Commissioner Jeff Riley Visits Western Mass

The new Commissioner of Education, Jeff Riley, came to Western Mass to answer questions and outline his future goals.


New commissioner Jeff Riley addresses the crowd at The Delaney House.

On Thursday March 29th, the future Massachusetts School Commissioner, Jeffrey Riley, met with local education leaders at the Western Massachusetts School Committee Forum held at the Delaney House in Holyoke. Riley, the current receiver of Lawrence Public Schools, outlined his priorities going into his new role as commissioner and hosted a question-and-answer session to hear the concerns of Western Mass educators.

Devin Sheehan, Vice-Chair of the Holyoke School Committee and President-Elect of the Massachusetts Association of School Committees, gave a brief introduction prior to Jeffrey Riley taking the stage in one of his first public engagements. Throughout the forum, Riley stressed the importance of communication, empowering educators, and providing the best possible future for Massachusetts students.

“It went great. The fact that we were able to bring the future commissioner out to Holyoke and out to Western Mass, as one of his first public engagements, really says a lot for the work that he wants to do for our region,” Sheehan told The Herald. “I think all of us coming together can really help public education moving forward, for the future of both Holyoke and the Commonwealth.”

Questions raised during the evening ranged from topics concerning vocational schools to the current issue of the foundation budget review. When asked about his ninety day plan, Riley discussed how he will be working hard to hear the opinions of everyone. He wants to get input from not only committees and boards, but teachers, students, and parents as well. He stressed making people a part of the process.

On the topic of the foundation budget review, Riley spoke of how the current formula is not working for everyone and that he does not at the moment see the state revenue there to be able to fix this problem. He said we therefore need to ask, “What can we do to do better?”

Another hot topic of the evening was how to promote non-MCAS subjects. Many subjects, such as history, are being pushed to the side and not receiving the same attention as subjects that have MCAS testing, such as math and English.
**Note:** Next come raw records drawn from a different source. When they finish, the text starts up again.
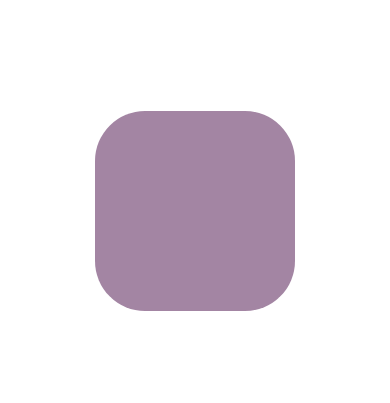
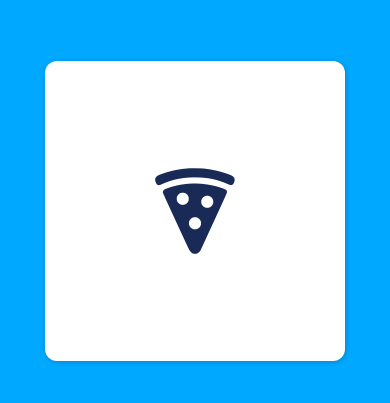
Before and after one commit to newbi94/langApp, a React Native app: screen / in a window 390 px wide. Shown: the part 211-614 px from the top of the page. Built offline with nearby package versions, Linux system fonts and the light colour scheme.

Commit message:
24.02.21
extraploate,
parallel,
rotateZ != rotate?,
box-shadow in styled,

```diff
--- a/App.js
+++ b/App.js
@@ -1,101 +1,113 @@
 import { StatusBar } from 'expo-status-bar';
 import React, { useEffect, useRef, useState } from 'react';
 import {
+  View,
   Animated,
   Dimensions,
   PanResponder,
 } from 'react-native';
 import styled from 'styled-components/native';
+import { Ionicons } from "@expo/vector-icons";
+
+
 
 const Container = styled.View`
   flex:1;
   justify-content: center;
   align-items: center;
-`;
-const Box = styled.View`
-  background-color: tomato;
-  width: 200px;
-  height: 200px;
+  background-color: #00a8ff;
 `;
 
-const AnimatedBox = Animated.createAnimatedComponent(Box)
+const Card = styled(Animated.createAnimatedComponent(View))`
+  background-color: white;
+  width: 300px;
+  height: 300px;
+  justify-content: center;
+  align-items: center;
+  border-radius: 12px;
+  box-shadow: 1px 1px 5px rgba(0, 0, 0, 0.2);
+`;
+//box-shadow가 입체감을 불어 넣는다.
+
+/* const Card = styled.View``;
+const AnimatedCard = Animated.createAnimatedComponent(Card);
+이렇게 구성하면 아래 return 파트에서 태그 내에 Animated관련 자동완성기능이
+작동하지 않는다. 저번엔 니꼬가 이게 좋다더니 이제와서 바꾸다니
+*/
 
 export default function App() {
+  const scale = useRef(new Animated.Value(1)).current;
+  //scale은 아래 <Card 내부에 style={{~ 에서 쓰이는 프로퍼티다. 프로퍼티 자체를 정의 해준 것.
+  //때문에 Animated.Value(1)에서 1은 스케일의 기본 값을 뜻한다.
+  const position = useRef(new Animated.Value(0)).current;
+  //position에서의 Animated.Value(0) 0은 아래 translateX에 쓰여있으니 Card의 x좌표 위치 기본 값이 되겠다.
+  const rotation = position.interpolate({
+    inputRange:[-250, 250],
+    outputRange:["-15deg", "15deg"],
+    extrapolate: "clamp"
+    // inputRange를 넘어서면 어떻게 할 것인지 설정하는 프로퍼티.
+    //"clamp"는 input이 넘어서도 해당 outputRange 끝 값에서 멈춘다.
+    //"extend"는 input과 output의 비율에 맞춰 계속해서 진행된다.
+    //"identity"는 넘어서면 이상해진다(?).
+  });
+  const onPressIn = () =>
+    Animated.spring(scale, { toValue: 0.95, useNativeDriver: true }).start();
+  const onPressOut =
+    Animated.spring(scale, { toValue: 1, useNativeDriver: true });
+  const goCenter =
+    Animated.spring(position, { toValue: 0, useNativeDriver: true,});
 
-  const POSITION = useRef(
-    new Animated.ValueXY({
-      x: 0,
-      y: 0,
-    })
-  ).current;
+  //onPressIn처럼 끝에 .start()를 붙이고 onPanResponderGrant: () => onPressIn(),
+  //이런식으로 해도 되지만 onPressOut과 goCenter처럼 끝에 ()=> 와 .start()를 지우고
+  //release부분에서 Animated.parallel([onPressOut, goCenter]).start();
+  //이렇게 불러 사용하는 방법도 있다.
 
-  const borderRadius = POSITION.y.interpolate({
-    inputRange: [-300, 300],
-    outputRange: [100, 0],
-  });
-  const bgColor = POSITION.y.interpolate({
-    inputRange: [-300, 300],
-    outputRange: ["rgb(255, 99, 71)", "rgb(71, 166, 255)"],
-  });
   const panResponder = useRef(
     PanResponder.create({
-      onStartShouldSetPanResponder: () => true,
-      onPanResponderGrant: () => { //터치가 시작될 때 호출되는 함수
-        console.log("Touch Started");
-        POSITION.setOffset({
-          x: POSITION.x._value,
-          y: POSITION.y._value,
-        })
-        console.log(POSITION.x._value,POSITION.y._value)
-      },
-        //x: POSITON.x라고 해주면 number가 아니라는 에러가 뜬다.
-        //POSITON.x는 여러 함수가 포함된 Animated.Value를 받아오는 것.
-        //setOffset은 아래 onPanResponderMove의 POSITION.setValue를 통한 드래그를 구현하는 과정 중
-        //터치 오프후 다시 터치시 중앙(0의 위치)에서 시작되는 것을 방지하고 터치 오프할 때의 위치에서
-        //계속해서 드래그를 진행하기 위해 사용하는 메소드이다.
-        //onPanResponderMove의 dx,dy값은 말 그대로 터치후부터 터치오프까지의 '거리' 이기 때문에
-        //터치 오프후 다시 터치를 하면 dx,dy값은 0부터 시작하여 POSITION.setValue를 통해 x와 y를 0으로 즉시 변경,
-        //박스가 중앙으로 순간이동한후 드래그된다.
-        //setOffset은 터치가 시작할 때 0부터 시작하지 않고 전의 좌표 값을 적용시켜 (전의 좌표 값) + (터치후 이동거리)
-        //로 계산하여 이어서 드래그할 수 있게 해준다.
+    onStartShouldSetPanResponder: () => true,
 
-      onPanResponderMove:(_, { dx ,dy }) =>{ //터치 중일 때 호출되는 함수
-        console.log("Finger Moving");
-        POSITION.setValue({
-          x: dx,
-          y: dy,
-        })
-      },
-      onPanResponderRelease: () => { //터치가 끝났을 때 호출되는 함수
-        console.log("Touch Finished");
-        POSITION.flattenOffset();
-      }
-      //flattenOffset() Offset의 값이 누적되는 것을 막기위한 메소드. 값을 0으로 비워준다.
+    onPanResponderMove: (_, {dx}) => {
+      position.setValue(dx);
+    },
 
-      /*  onPanResponderRelease: () => {
-        Animated.spring(POSITION,{
-          toValue: {
-            x:0,
-            y:0,
-          },
-          bounciness: 20,
-          useNativeDriver: false,
+    onPanResponderGrant: () => onPressIn(),
+
+    onPanResponderRelease: (_, { dx }) => {
+      if (dx < -300) {
+        Animated.spring(position, {
+          toValue: -500,
+          useNativeDriver: true,
         }).start();
-        드래그후 손을 뗐을 때 중앙으로 돌아가는 애니메이션
-        */
-    })
+      } else if (dx > 300) {
+        Animated.spring(position, {
+          toValue: 500,
+          useNativeDriver: true,
+        }).start();
+      } else {
+      Animated.parallel([ onPressOut, goCenter ]).start();
+    }
+    console.log(dx)
+    },
+  })
   ).current;
-
+  //x좌표가 300 또는 -300을 넘어서면 toValue를 화면 이상의 값으로 설정해
+  //날려버리는 애니메이션을 구현했다.
+  //Animated.parallel을 통해 여러 애니메이션을 묶어서 실행한다.
     return (
       <Container>
-          <AnimatedBox
+        <Card
           {...panResponder.panHandlers}
-            style={{
-              borderRadius,
-              backgroundColor: bgColor,
-              transform: [...POSITION.getTranslateTransform()],
-            }}
-          />
+          style={{
+            transform: [
+              { scale },
+              {translateX: position},
+              {rotateZ: rotation},
+            ],
+          }}
+        >
+          <Ionicons name="pizza" color="#192a56" size={98} />
+        </Card>
       </Container>
     );
   }
+//rotateZ가 아니라 그냥 rotate라고 해도 똑같이 작동하는 것으로 보인다. 무슨 차이인지는 모르겠다.
```
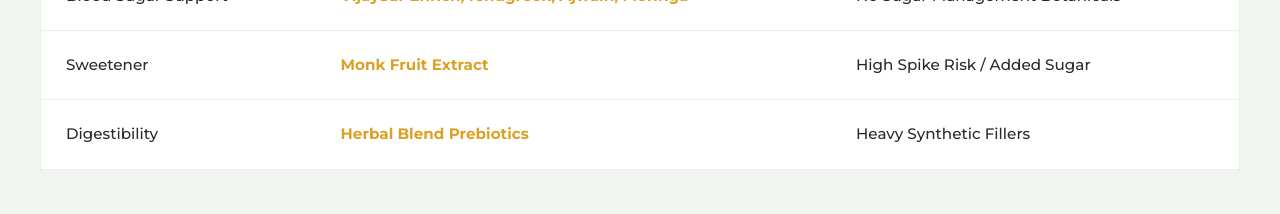
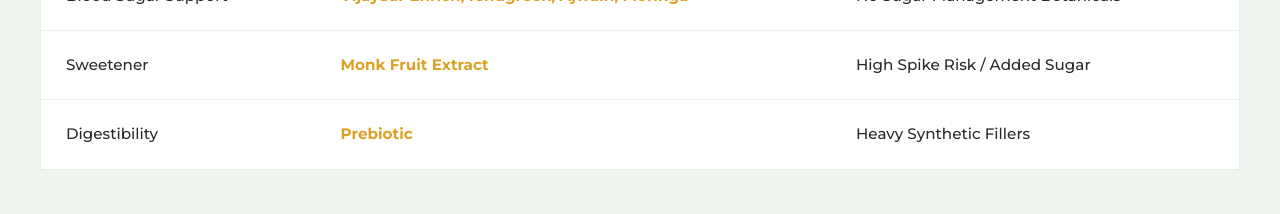
Before and after one commit to Vedd08/vedikcare, a React (Vite) app in the folder client/: page /shop in a window 1280 px wide. Shown: the part 1780-1994 px from the top of the page. Built offline with nearby package versions, Linux system fonts and the light colour scheme; no server answers.

Commit message:
Update UI: change 'Herbal Blend Prebiotics' to 'Prebiotic' in comparison table

```diff
--- a/client/src/pages/Products.jsx
+++ b/client/src/pages/Products.jsx
@@ -126,7 +126,7 @@ const Products = () => {
                 </tr>
                 <tr>
                   <td>Digestibility</td>
-                  <td><span className="text-gold">Herbal Blend Prebiotics</span></td>
+                  <td><span className="text-gold">Prebiotic</span></td>
                   <td>Heavy Synthetic Fillers</td>
                 </tr>
               </tbody>
```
Riley said “we need to treat all of our subjects equally” and that he is open to offering a History MCAS. He does, however, worry about the amount of time that students spend testing instead of learning. He also said that he feels that we need to support world languages because “every student deserves a well-rounded education.” He hopes that all students will one day be able to speak multiple languages.
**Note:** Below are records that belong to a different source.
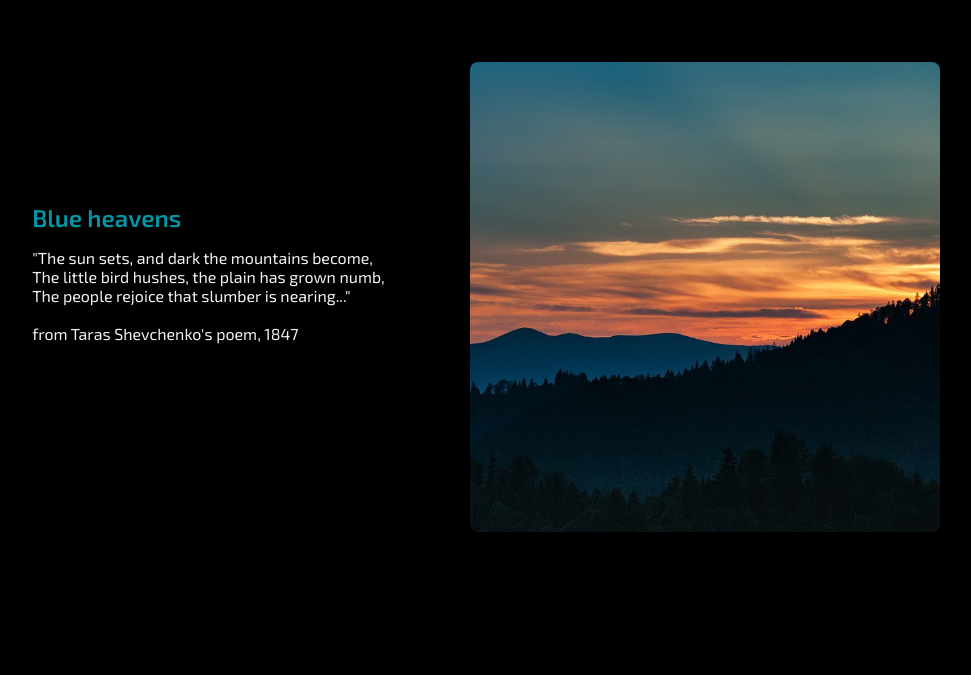
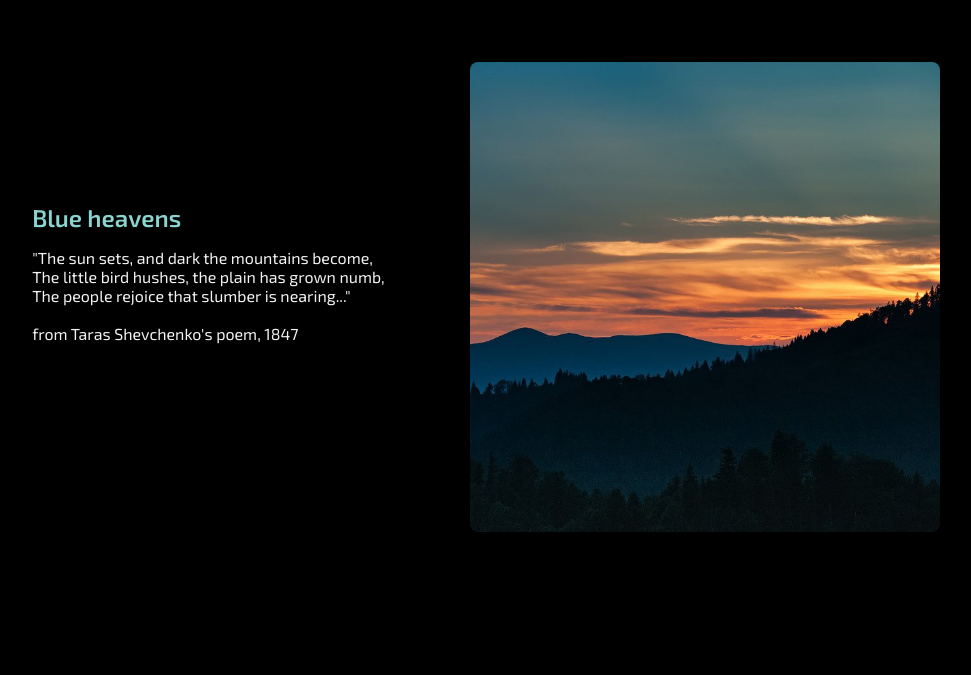
Before and after one commit to rmb-dev/cycling_solitude, a plain HTML site: page index.html in a window 1280 px wide. Shown: the part 903-1578 px from the top of the page, without its empty margins (154-1125 px from the left). Drawn offline with nearby package versions, Linux system fonts and the light colour scheme.

Commit message:
Update styles.css

```diff
--- a/assets/css/styles.css
+++ b/assets/css/styles.css
@@ -4,7 +4,7 @@
 /*===== VARIABLES CSS =====*/
 /*=== Colors ===*/
 :root {
-  --first-color: #0396A6;
+  --first-color: #8bd4cf;
   --dark-color: #000;
   --white-color: #F2F2F2;
 }
```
When asked about his opinions on charter schools, Riley discussed how the main concern for parents is that their children are provided with a strong education, whether that be in a public school or charter school. He discussed how he asked both charters and unions to run schools in Lawrence and spoke of how he made charters a part of the district. Riley stressed the need to get extremists on both sides to come together.

Devin Sheehan, of the Hoyoke School Committee, hosted the event.

There are many students today who shy away from community colleges and instead attend costly schools that put them into heavy debt. On this issue, Riley said he believes that “the stigma about community colleges is coming to an end.” He spoke of how it’s important that we do a better job explaining the opportunities and financial advantages that community colleges offer because students who get their associates with a 3.0 GPA can easily attend schools such as UMass for exceptionally low rates.

On the topic of career and technical education, Riley spoke of how we need to let students pursue their desired education, but he said that “this can often be difficult because you end up asking eighth graders to decide their future.” He said that “vocational education is a critical skill” and that “we need to increase footprint space.”

“I think it was great to come out to the western part of the state as one of my first events,” future commissioner Jeffrey Riley told The Herald. “It’s really important that we talk to all of the folks that are involved in education. We had school committee members here today, we had superintendents here today, we had students here today and part of my job is to get out and listen to everyone as we plan for what’s next.”

For a full summary of the event and Jeffrey Riley’s statements, check out The Herald’s live tweets from the forum on our twitter account: @hhsherald.